A bright young star of Australian football, Elissia played representative football from the age of 11 and quickly ascended the ranks to become a Queensland Academy of Sport scholarship holder at the age of 13 and one of the youngest players to play in the Women’s National Soccer League (WNSL) at the age of 14.  Elissia played in the WNSL with the QLD Sting winning dual premierships and went on to become one of the youngest players selected in the first Young Matildas team in 2001 at the age of 16.  At 17, Elissia was selected for Australia to participate in the FIFA U19 Women’s World Cup in Canada where the team became the first Australian National Women’s Team to reach a quarter final of a major tournament.  Elissia was a late call-up under Adrian Santrac to join the Matildas for the Australia Cup tournament and was subsequently selected in the 26-player Olympic Squad for the Athens Olympics in 2004, although was not available for final selection due to injury. In the mid-2000s, Elissia joined Perth Glory in the newly formed W-League.

Elissia has been a National Premier League coach, is a mother, holds a degree in Health Science from the Queensland University of Technology and is a board member of Olympic FC, Brisbane.

Passionate about inclusion and diversity in sport and an avid sports lover, Elissia is currently a commentator and football analyst for the Sports Network and weekly radio show, The Global Game, alongside Simon Hill and Alex Brosque. 

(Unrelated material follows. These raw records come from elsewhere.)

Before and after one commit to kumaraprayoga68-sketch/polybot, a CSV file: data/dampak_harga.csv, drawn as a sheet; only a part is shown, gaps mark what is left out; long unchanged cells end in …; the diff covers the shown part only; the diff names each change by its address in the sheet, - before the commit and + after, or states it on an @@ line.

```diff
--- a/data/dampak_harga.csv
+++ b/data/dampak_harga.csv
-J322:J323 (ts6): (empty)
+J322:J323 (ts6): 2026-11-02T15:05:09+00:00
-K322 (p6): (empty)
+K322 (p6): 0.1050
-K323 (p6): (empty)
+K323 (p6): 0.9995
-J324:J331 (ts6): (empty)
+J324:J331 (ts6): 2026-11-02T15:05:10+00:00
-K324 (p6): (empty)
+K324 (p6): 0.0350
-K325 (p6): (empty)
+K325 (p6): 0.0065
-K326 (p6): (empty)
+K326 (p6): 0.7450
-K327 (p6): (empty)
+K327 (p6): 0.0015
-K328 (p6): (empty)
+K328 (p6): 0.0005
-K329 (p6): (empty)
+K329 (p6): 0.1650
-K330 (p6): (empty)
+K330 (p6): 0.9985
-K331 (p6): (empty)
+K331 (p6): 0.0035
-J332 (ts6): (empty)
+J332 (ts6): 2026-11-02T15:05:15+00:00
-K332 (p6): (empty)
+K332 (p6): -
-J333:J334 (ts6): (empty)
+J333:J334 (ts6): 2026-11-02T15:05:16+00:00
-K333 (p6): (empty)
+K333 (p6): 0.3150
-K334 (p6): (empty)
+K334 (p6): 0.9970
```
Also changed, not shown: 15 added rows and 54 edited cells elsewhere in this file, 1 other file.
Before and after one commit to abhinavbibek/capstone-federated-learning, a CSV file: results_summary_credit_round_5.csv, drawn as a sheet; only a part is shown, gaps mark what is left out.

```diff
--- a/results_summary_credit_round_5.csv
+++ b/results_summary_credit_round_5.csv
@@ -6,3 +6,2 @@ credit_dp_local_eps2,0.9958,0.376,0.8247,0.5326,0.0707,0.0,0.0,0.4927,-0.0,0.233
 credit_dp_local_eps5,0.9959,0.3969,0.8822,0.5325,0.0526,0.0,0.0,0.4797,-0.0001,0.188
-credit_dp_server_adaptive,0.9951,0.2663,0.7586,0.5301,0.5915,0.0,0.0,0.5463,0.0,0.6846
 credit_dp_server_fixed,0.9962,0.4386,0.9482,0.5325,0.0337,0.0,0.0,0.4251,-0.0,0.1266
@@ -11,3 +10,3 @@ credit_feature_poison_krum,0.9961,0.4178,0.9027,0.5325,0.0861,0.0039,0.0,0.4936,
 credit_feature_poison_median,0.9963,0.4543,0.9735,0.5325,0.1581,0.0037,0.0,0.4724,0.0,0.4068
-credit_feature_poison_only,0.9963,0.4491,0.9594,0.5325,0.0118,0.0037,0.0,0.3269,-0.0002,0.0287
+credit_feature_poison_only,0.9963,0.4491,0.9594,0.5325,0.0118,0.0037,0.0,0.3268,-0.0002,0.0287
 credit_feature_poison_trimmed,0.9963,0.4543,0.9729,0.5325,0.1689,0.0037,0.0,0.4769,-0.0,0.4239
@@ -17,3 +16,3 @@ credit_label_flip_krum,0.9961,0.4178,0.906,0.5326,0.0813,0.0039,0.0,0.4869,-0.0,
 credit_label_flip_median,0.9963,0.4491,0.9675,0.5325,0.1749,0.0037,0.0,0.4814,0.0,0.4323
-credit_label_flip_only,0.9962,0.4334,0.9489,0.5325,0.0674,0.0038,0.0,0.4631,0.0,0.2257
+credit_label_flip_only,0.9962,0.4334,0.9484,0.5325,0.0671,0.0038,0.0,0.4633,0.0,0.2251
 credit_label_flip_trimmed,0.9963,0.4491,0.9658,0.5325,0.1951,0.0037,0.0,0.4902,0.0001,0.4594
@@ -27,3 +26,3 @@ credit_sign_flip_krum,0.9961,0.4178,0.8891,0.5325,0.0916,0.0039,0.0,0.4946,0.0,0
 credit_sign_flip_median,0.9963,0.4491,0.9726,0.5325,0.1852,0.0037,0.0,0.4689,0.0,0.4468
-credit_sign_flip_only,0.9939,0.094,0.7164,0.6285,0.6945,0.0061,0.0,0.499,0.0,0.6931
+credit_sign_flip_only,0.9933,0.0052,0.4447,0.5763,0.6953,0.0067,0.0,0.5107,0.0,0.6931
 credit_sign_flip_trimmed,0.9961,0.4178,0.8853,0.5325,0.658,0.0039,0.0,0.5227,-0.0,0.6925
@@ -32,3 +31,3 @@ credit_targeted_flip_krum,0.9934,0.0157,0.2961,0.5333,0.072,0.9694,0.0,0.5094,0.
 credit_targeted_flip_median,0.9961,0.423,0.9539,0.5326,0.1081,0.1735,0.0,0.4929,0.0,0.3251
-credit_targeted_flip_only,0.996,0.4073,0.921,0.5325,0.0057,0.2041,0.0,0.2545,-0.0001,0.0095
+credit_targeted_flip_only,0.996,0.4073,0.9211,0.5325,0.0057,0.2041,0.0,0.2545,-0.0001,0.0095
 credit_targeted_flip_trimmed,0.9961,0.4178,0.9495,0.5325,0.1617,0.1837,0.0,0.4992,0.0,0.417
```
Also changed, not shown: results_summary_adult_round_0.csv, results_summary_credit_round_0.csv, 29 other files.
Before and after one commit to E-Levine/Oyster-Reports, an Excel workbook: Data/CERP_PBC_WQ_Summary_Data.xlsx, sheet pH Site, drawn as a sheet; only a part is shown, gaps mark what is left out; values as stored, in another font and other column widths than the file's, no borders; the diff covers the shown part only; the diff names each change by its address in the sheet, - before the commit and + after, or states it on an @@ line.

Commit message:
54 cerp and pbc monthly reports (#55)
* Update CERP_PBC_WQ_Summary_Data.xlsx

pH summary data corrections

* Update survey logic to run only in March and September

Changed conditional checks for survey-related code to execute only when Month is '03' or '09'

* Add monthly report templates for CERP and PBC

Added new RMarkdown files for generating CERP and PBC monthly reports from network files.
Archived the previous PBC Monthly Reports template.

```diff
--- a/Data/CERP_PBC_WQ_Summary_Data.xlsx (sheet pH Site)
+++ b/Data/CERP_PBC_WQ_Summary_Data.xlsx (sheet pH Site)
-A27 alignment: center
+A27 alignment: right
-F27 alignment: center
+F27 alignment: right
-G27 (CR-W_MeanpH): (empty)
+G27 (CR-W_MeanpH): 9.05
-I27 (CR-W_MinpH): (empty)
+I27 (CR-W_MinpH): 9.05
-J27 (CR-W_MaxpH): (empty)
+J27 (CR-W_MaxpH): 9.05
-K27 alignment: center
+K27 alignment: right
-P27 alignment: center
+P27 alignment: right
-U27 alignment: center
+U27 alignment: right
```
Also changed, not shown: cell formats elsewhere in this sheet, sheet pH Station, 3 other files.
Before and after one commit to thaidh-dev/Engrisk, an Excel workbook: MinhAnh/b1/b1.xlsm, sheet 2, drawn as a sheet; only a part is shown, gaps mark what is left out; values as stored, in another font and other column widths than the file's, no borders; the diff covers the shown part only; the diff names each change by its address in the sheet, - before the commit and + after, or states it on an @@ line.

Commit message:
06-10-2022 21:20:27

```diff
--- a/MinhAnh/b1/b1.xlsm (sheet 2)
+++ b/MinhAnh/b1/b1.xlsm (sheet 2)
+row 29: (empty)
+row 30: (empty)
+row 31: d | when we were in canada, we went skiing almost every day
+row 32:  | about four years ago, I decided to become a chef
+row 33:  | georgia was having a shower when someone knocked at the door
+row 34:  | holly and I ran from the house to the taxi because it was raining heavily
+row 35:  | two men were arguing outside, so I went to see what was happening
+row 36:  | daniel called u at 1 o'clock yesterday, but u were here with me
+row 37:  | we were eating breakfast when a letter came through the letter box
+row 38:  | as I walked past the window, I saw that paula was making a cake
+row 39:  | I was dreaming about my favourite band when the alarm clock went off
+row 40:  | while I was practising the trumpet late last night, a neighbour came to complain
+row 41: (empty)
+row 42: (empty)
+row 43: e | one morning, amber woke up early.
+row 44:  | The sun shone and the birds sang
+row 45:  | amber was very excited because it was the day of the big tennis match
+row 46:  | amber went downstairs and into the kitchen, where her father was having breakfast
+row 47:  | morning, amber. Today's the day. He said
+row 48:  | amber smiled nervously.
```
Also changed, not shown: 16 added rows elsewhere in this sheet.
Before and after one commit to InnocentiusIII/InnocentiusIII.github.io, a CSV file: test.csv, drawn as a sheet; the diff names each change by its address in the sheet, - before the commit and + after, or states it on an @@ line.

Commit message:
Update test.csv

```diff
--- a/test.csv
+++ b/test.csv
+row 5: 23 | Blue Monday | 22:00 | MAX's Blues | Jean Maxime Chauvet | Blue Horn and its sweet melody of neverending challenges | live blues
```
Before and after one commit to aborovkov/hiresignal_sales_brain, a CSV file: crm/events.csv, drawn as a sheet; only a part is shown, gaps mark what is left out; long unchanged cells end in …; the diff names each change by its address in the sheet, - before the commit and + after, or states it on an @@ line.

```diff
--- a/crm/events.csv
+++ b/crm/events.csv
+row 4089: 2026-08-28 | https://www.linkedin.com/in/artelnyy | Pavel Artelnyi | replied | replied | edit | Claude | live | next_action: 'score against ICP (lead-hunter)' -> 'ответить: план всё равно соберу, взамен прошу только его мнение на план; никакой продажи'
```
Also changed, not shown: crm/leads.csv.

Most recently, Elissia brought her unique perspective and experience to her commentary role for the FIFA Women’s World Cup hosted by Australia and New Zealand, commentating over 24 matches around Australia.  From being part of the formative period in women’s football in this country, she was honoured to follow the trajectory of today’s players who stand on the “shoulders of many, many amazing players who have played and given the women’s game its formation and foundations…”